§ **About this task**: A verbatim copy of the full data, with no pictures, is the expected answer.
Data section START
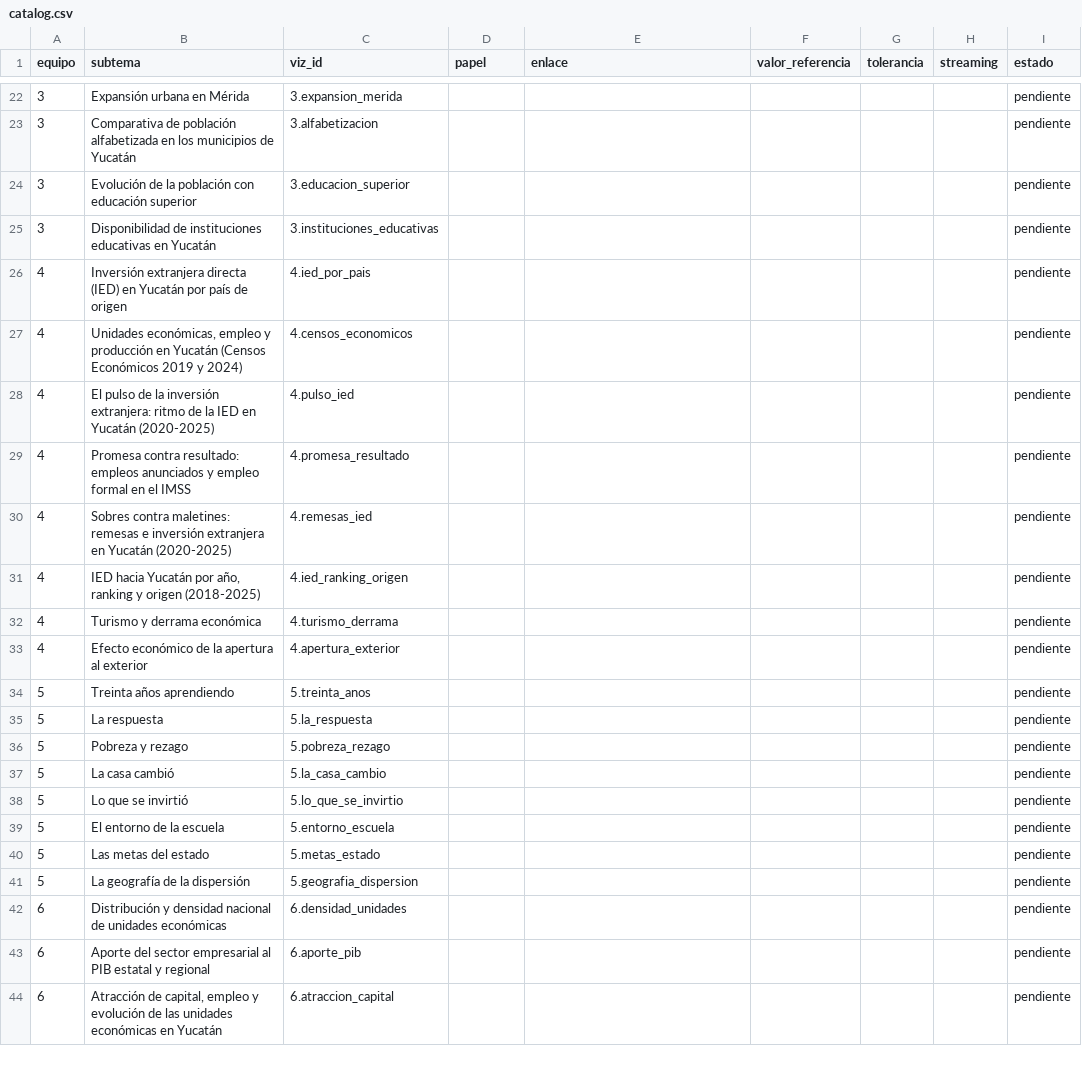
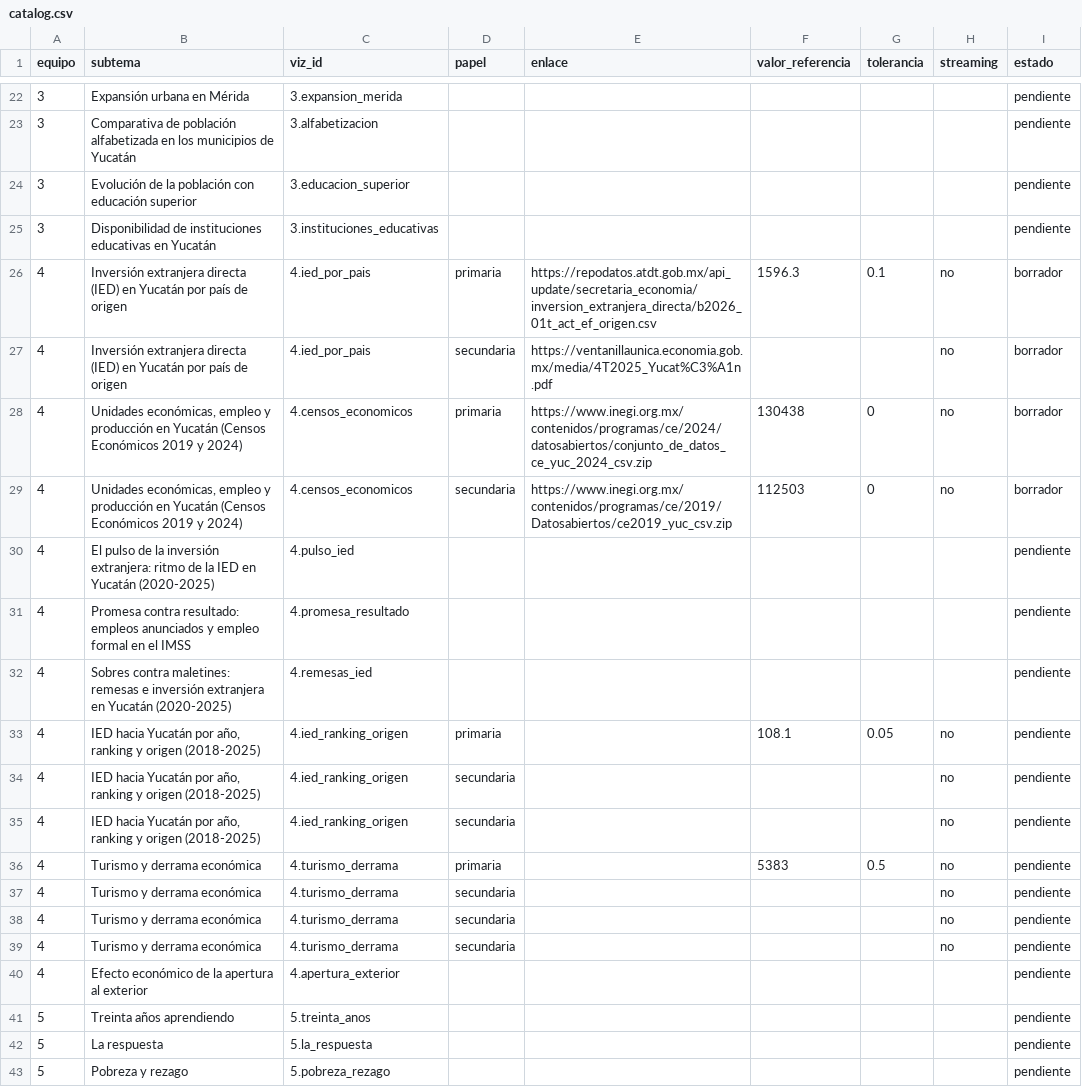
Before and after one commit to Sarita9115/ebook_vis, a CSV file: catalog/catalog.csv, drawn as a sheet; only a part is shown, gaps mark what is left out; the shorter side is filled out with more unchanged rows.

```diff
--- a/catalog/catalog.csv
+++ b/catalog/catalog.csv
@@ -25,4 +25,6 @@ equipo,subtema,viz_id,papel,enlace,valor_referencia,tolerancia,streaming,estado
 3,"Disponibilidad de instituciones educativas en Yucatán",3.instituciones_educativas,,,,,,pendiente
-4,"Inversión extranjera directa (IED) en Yucatán por país de origen",4.ied_por_pais,,,,,,pendiente
-4,"Unidades económicas, empleo y producción en Yucatán (Censos Económicos 2019 y 2024)",4.censos_economicos,,,,,,pendiente
+4,"Inversión extranjera directa (IED) en Yucatán por país de origen",4.ied_por_pais,primaria,https://repodatos.atdt.gob.mx/api_update/secretaria_economia/inversion_extranjera_directa/b2026_01t_act_ef_origen.csv,1596.3,0.1,no,borrador
+4,"Inversión extranjera directa (IED) en Yucatán por país de origen",4.ied_por_pais,secundaria,https://ventanillaunica.economia.gob.mx/media/4T2025_Yucat%C3%A1n.pdf,,,no,borrador
+4,"Unidades económicas, empleo y producción en Yucatán (Censos Económicos 2019 y 2024)",4.censos_economicos,primaria,https://www.inegi.org.mx/contenidos/programas/ce/2024/datosabiertos/conjunto_de_datos_ce_yuc_2024_csv.zip,130438,0,no,borrador
+4,"Unidades económicas, empleo y producción en Yucatán (Censos Económicos 2019 y 2024)",4.censos_economicos,secundaria,https://www.inegi.org.mx/contenidos/programas/ce/2019/Datosabiertos/ce2019_yuc_csv.zip,112503,0,no,borrador
 4,"El pulso de la inversión extranjera: ritmo de la IED en Yucatán (2020-2025)",4.pulso_ied,,,,,,pendiente
@@ -30,4 +32,9 @@ equipo,subtema,viz_id,papel,enlace,valor_referencia,tolerancia,streaming,estado
 4,"Sobres contra maletines: remesas e inversión extranjera en Yucatán (2020-2025)",4.remesas_ied,,,,,,pendiente
-4,"IED hacia Yucatán por año, ranking y origen (2018-2025)",4.ied_ranking_origen,,,,,,pendiente
-4,"Turismo y derrama económica",4.turismo_derrama,,,,,,pendiente
+4,"IED hacia Yucatán por año, ranking y origen (2018-2025)",4.ied_ranking_origen,primaria,,108.1,0.05,no,pendiente
+4,"IED hacia Yucatán por año, ranking y origen (2018-2025)",4.ied_ranking_origen,secundaria,,,,no,pendiente
+4,"IED hacia Yucatán por año, ranking y origen (2018-2025)",4.ied_ranking_origen,secundaria,,,,no,pendiente
+4,"Turismo y derrama económica",4.turismo_derrama,primaria,,5383,0.5,no,pendiente
+4,"Turismo y derrama económica",4.turismo_derrama,secundaria,,,,no,pendiente
+4,"Turismo y derrama económica",4.turismo_derrama,secundaria,,,,no,pendiente
+4,"Turismo y derrama económica",4.turismo_derrama,secundaria,,,,no,pendiente
 4,"Efecto económico de la apertura al exterior",4.apertura_exterior,,,,,,pendiente
```
Also changed, not shown: 12 other files.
Data section END
§ **Response for this exercise**:
Before and after one commit to Sarita9115/ebook_vis, a CSV file: catalog/catalog.csv, drawn as a sheet; only a part is shown, gaps mark what is left out; the shorter side is filled out with more unchanged rows.

```diff
--- a/catalog/catalog.csv
+++ b/catalog/catalog.csv
@@ -25,4 +25,6 @@ equipo,subtema,viz_id,papel,enlace,valor_referencia,tolerancia,streaming,estado
 3,"Disponibilidad de instituciones educativas en Yucatán",3.instituciones_educativas,,,,,,pendiente
-4,"Inversión extranjera directa (IED) en Yucatán por país de origen",4.ied_por_pais,,,,,,pendiente
-4,"Unidades económicas, empleo y producción en Yucatán (Censos Económicos 2019 y 2024)",4.censos_economicos,,,,,,pendiente
+4,"Inversión extranjera directa (IED) en Yucatán por país de origen",4.ied_por_pais,primaria,https://repodatos.atdt.gob.mx/api_update/secretaria_economia/inversion_extranjera_directa/b2026_01t_act_ef_origen.csv,1596.3,0.1,no,borrador
+4,"Inversión extranjera directa (IED) en Yucatán por país de origen",4.ied_por_pais,secundaria,https://ventanillaunica.economia.gob.mx/media/4T2025_Yucat%C3%A1n.pdf,,,no,borrador
+4,"Unidades económicas, empleo y producción en Yucatán (Censos Económicos 2019 y 2024)",4.censos_economicos,primaria,https://www.inegi.org.mx/contenidos/programas/ce/2024/datosabiertos/conjunto_de_datos_ce_yuc_2024_csv.zip,130438,0,no,borrador
+4,"Unidades económicas, empleo y producción en Yucatán (Censos Económicos 2019 y 2024)",4.censos_economicos,secundaria,https://www.inegi.org.mx/contenidos/programas/ce/2019/Datosabiertos/ce2019_yuc_csv.zip,112503,0,no,borrador
 4,"El pulso de la inversión extranjera: ritmo de la IED en Yucatán (2020-2025)",4.pulso_ied,,,,,,pendiente
@@ -30,4 +32,9 @@ equipo,subtema,viz_id,papel,enlace,valor_referencia,tolerancia,streaming,estado
 4,"Sobres contra maletines: remesas e inversión extranjera en Yucatán (2020-2025)",4.remesas_ied,,,,,,pendiente
-4,"IED hacia Yucatán por año, ranking y origen (2018-2025)",4.ied_ranking_origen,,,,,,pendiente
-4,"Turismo y derrama económica",4.turismo_derrama,,,,,,pendiente
+4,"IED hacia Yucatán por año, ranking y origen (2018-2025)",4.ied_ranking_origen,primaria,,108.1,0.05,no,pendiente
+4,"IED hacia Yucatán por año, ranking y origen (2018-2025)",4.ied_ranking_origen,secundaria,,,,no,pendiente
+4,"IED hacia Yucatán por año, ranking y origen (2018-2025)",4.ied_ranking_origen,secundaria,,,,no,pendiente
+4,"Turismo y derrama económica",4.turismo_derrama,primaria,,5383,0.5,no,pendiente
+4,"Turismo y derrama económica",4.turismo_derrama,secundaria,,,,no,pendiente
+4,"Turismo y derrama económica",4.turismo_derrama,secundaria,,,,no,pendiente
+4,"Turismo y derrama económica",4.turismo_derrama,secundaria,,,,no,pendiente
 4,"Efecto económico de la apertura al exterior",4.apertura_exterior,,,,,,pendiente
```
Also changed, not shown: 12 other files.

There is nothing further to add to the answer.